- **Data provided**:
※
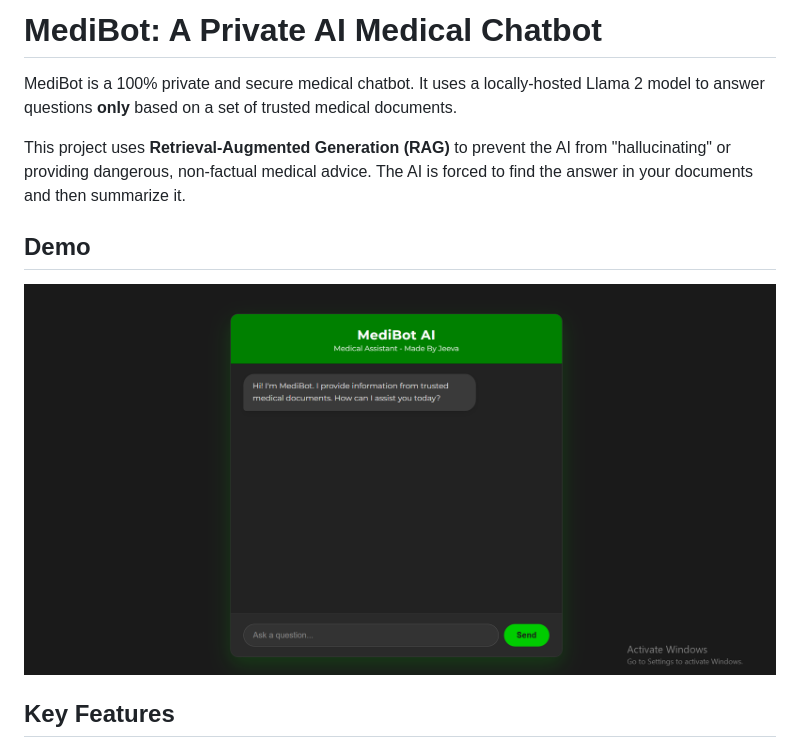
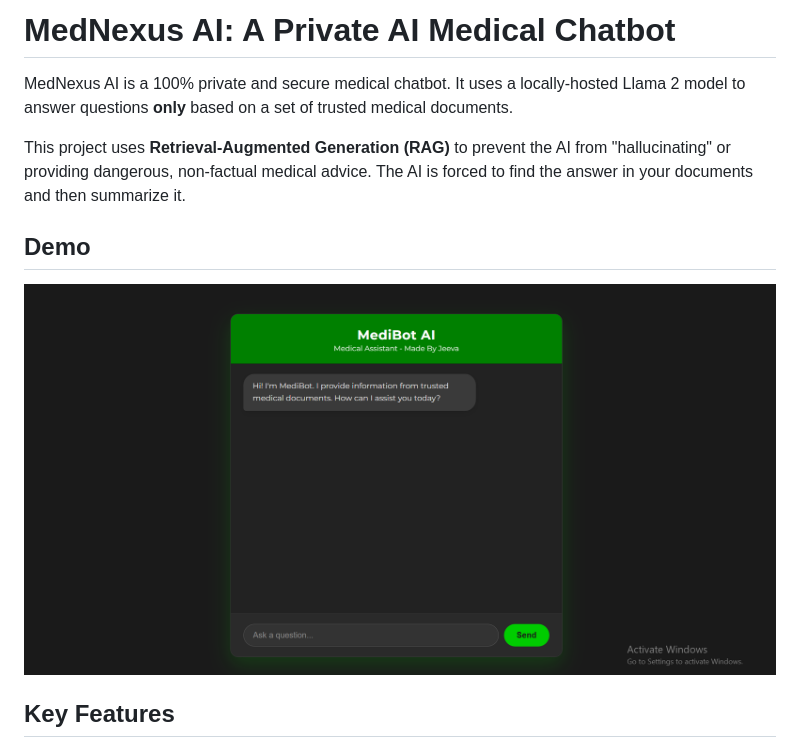
Before and after one commit to Shyaam-04/MedNexus-AI, a Markdown page: README.md, the part around the change. GitHub-like rendering.

Commit message:
Added proper url for image and did necessary styling changes
Updated project name from MediBot to MedNexus AI in README.

```diff
--- a/README.md
+++ b/README.md
@@ -1,6 +1,6 @@
-# MediBot: A Private AI Medical Chatbot
+# MedNexus AI: A Private AI Medical Chatbot
 
-MediBot is a 100% private and secure medical chatbot. It uses a locally-hosted Llama 2 model to answer questions **only** based on a set of trusted medical documents.
+MedNexus AI is a 100% private and secure medical chatbot. It uses a locally-hosted Llama 2 model to answer questions **only** based on a set of trusted medical documents.
 
 This project uses **Retrieval-Augmented Generation (RAG)** to prevent the AI from "hallucinating" or providing dangerous, non-factual medical advice. The AI is forced to find the answer in your documents and then summarize it.
 
@@ -8,7 +8,7 @@ This project uses **Retrieval-Augmented Generation (RAG)** to prevent the AI fro
 
 
 
-![Screen Shot](image.png)
+![Screen Shot](https://github.com/Shyaam-04/MedNexus-AI/blob/2179763a9e7deb1c50578d1128feda4d3b8781ee/image.png)
 
 
 ##  Key Features
```
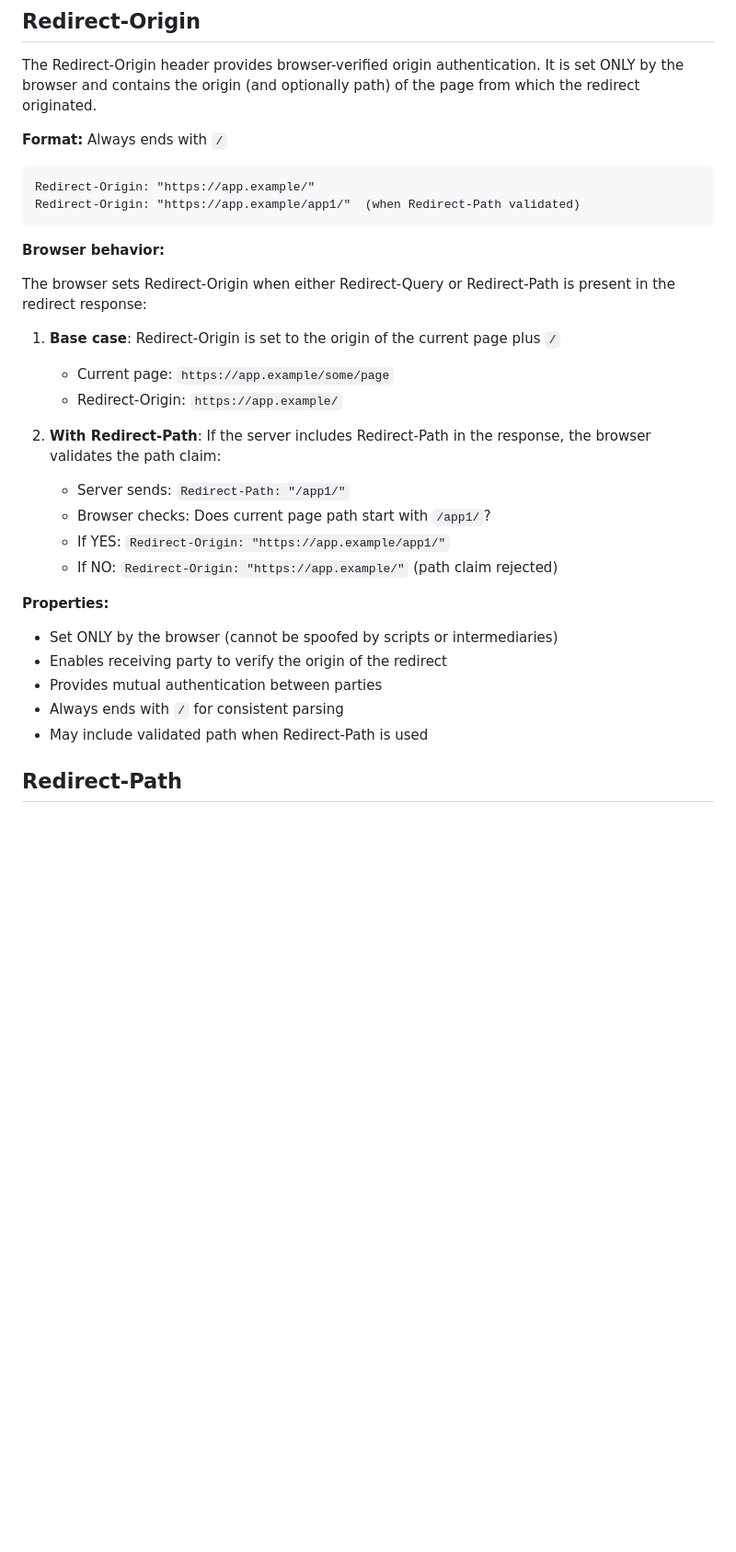
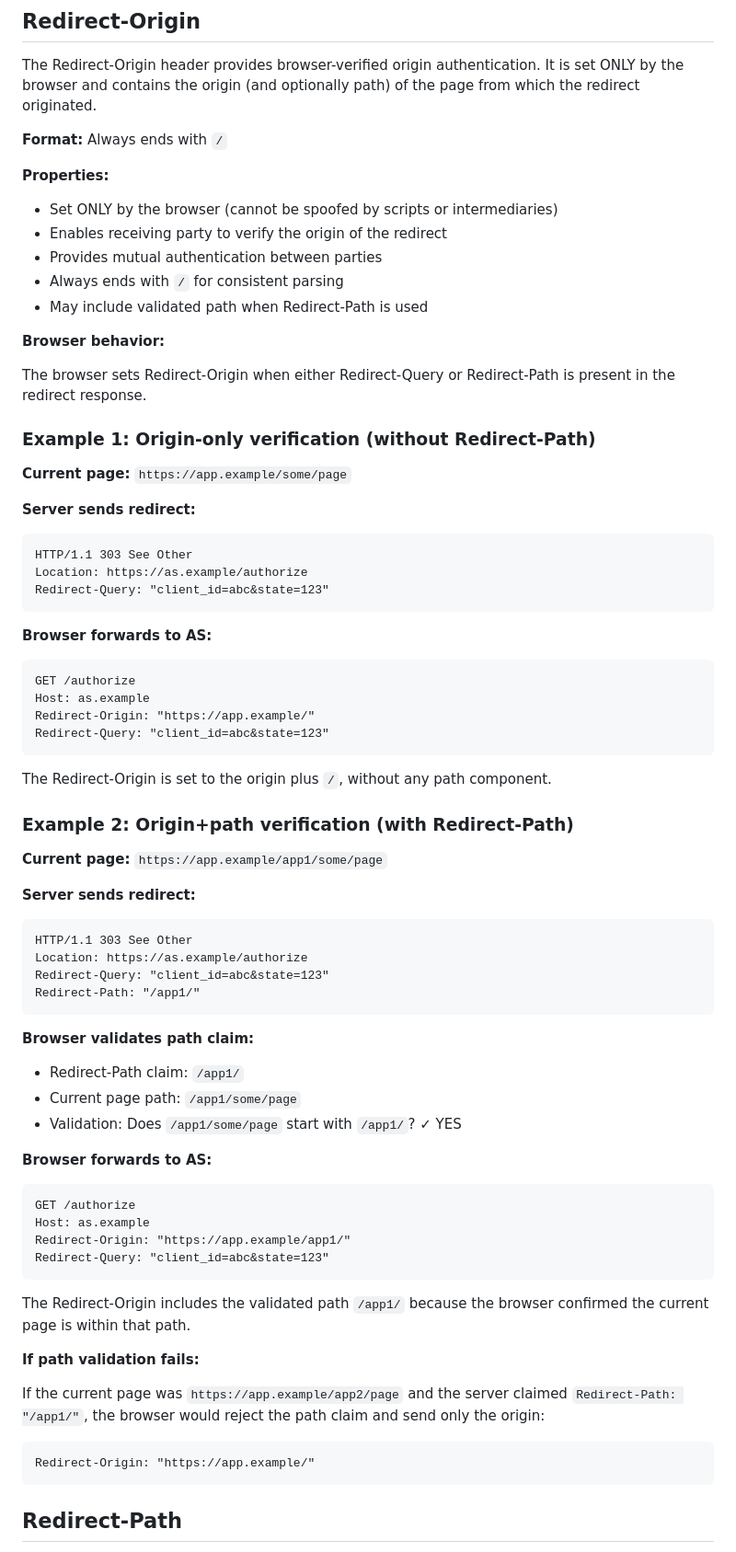
Before and after one commit to dickhardt/redirect-headers, a Markdown page: draft-hardt-httpbis-redirect-headers.md, the part around one of its changes. Shown at 92% size. GitHub-like rendering; blank space fills up the shorter version.

Commit message:
Improve draft structure and clarity
- Replace confusing table in Section 2 with clearer prose introduction
- Split Redirect-Origin into two separate examples (with/without Redirect-Path)
- Move Use Cases section to before Feature Discovery
- Simplify Feature Discovery section (remove talk of OAuth long-term behavior)
- Remove silly "public, non-sensitive parameters" line from Use Cases

🤖 Generated with [Claude Code](https://claude.com/claude-code)

Co-Authored-By: Claude <noreply@anthropic.com>

````diff
--- a/draft-hardt-httpbis-redirect-headers.md
+++ b/draft-hardt-httpbis-redirect-headers.md
@@ -93,25 +93,6 @@ The Redirect-Origin header provides browser-verified origin authentication. It i
 
 **Format:** Always ends with `/`
 
-```
-Redirect-Origin: "https://app.example/"
-Redirect-Origin: "https://app.example/app1/"  (when Redirect-Path validated)
-```
-
-**Browser behavior:**
-
-The browser sets Redirect-Origin when either Redirect-Query or Redirect-Path is present in the redirect response:
-
-1. **Base case**: Redirect-Origin is set to the origin of the current page plus `/`
-   - Current page: `https://app.example/some/page`
-   - Redirect-Origin: `https://app.example/`
-
-2. **With Redirect-Path**: If the server includes Redirect-Path in the response, the browser validates the path claim:
-   - Server sends: `Redirect-Path: "/app1/"`
-   - Browser checks: Does current page path start with `/app1/`?
-   - If YES: `Redirect-Origin: "https://app.example/app1/"`
-   - If NO: `Redirect-Origin: "https://app.example/"` (path claim rejected)
-
 **Properties:**
 
 - Set ONLY by the browser (cannot be spoofed by scripts or intermediaries)
@@ -119,6 +100,66 @@ The browser sets Redirect-Origin when either Redirect-Query or Redirect-Path is
 - Provides mutual authentication between parties
 - Always ends with `/` for consistent parsing
 - May include validated path when Redirect-Path is used
+
+**Browser behavior:**
+
+The browser sets Redirect-Origin when either Redirect-Query or Redirect-Path is present in the redirect response.
+
+### Example 1: Origin-only verification (without Redirect-Path)
+
+**Current page:** `https://app.example/some/page`
+
+**Server sends redirect:**
+```
+HTTP/1.1 303 See Other
+Location: https://as.example/authorize
+Redirect-Query: "client_id=abc&state=123"
+```
+
+**Browser forwards to AS:**
+```
+GET /authorize
+Host: as.example
+Redirect-Origin: "https://app.example/"
+Redirect-Query: "client_id=abc&state=123"
+```
+
+The Redirect-Origin is set to the origin plus `/`, without any path component.
+
+### Example 2: Origin+path verification (with Redirect-Path)
+
+**Current page:** `https://app.example/app1/some/page`
+
+**Server sends redirect:**
+```
+HTTP/1.1 303 See Other
+Location: https://as.example/authorize
+Redirect-Query: "client_id=abc&state=123"
+Redirect-Path: "/app1/"
+```
+
+**Browser validates path claim:**
+- Redirect-Path claim: `/app1/`
+- Current page path: `/app1/some/page`
+- Validation: Does `/app1/some/page` start with `/app1/`? ✓ YES
+
+**Browser forwards to AS:**
+```
+GET /authorize
+Host: as.example
+Redirect-Origin: "https://app.example/app1/"
+Redirect-Query: "client_id=abc&state=123"
+```
+
+The Redirect-Origin includes the validated path `/app1/` because the browser confirmed the current page is within that path.
+
+**If path validation fails:**
+
+If the current page was `https://app.example/app2/page` and the server claimed `Redirect-Path: "/app1/"`, the browser would reject the path claim and send only the origin:
+
+```
+Redirect-Origin: "https://app.example/"
+```
 
 ## Redirect-Path
 
````
Also changed, not shown: other parts of draft-hardt-httpbis-redirect-headers.md (+27 -28 lines).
※
- **Your objective**: From the entries above, copy every line that holds the word "page".

- **Reply to the exercise**:
Before and after one commit to Shyaam-04/MedNexus-AI, a Markdown page: README.md, the part around the change. GitHub-like rendering.
Before and after one commit to dickhardt/redirect-headers, a Markdown page: draft-hardt-httpbis-redirect-headers.md, the part around one of its changes. Shown at 92% size. GitHub-like rendering; blank space fills up the shorter version.
-1. **Base case**: Redirect-Origin is set to the origin of the current page plus `/`
-   - Current page: `https://app.example/some/page`
-   - Browser checks: Does current page path start with `/app1/`?
+**Current page:** `https://app.example/some/page`
+**Current page:** `https://app.example/app1/some/page`
+- Current page path: `/app1/some/page`
+- Validation: Does `/app1/some/page` start with `/app1/`? ✓ YES
+The Redirect-Origin includes the validated path `/app1/` because the browser confirmed the current page is within that path.
+If the current page was `https://app.example/app2/page` and the server claimed `Redirect-Path: "/app1/"`, the browser would reject the path claim and send only the origin:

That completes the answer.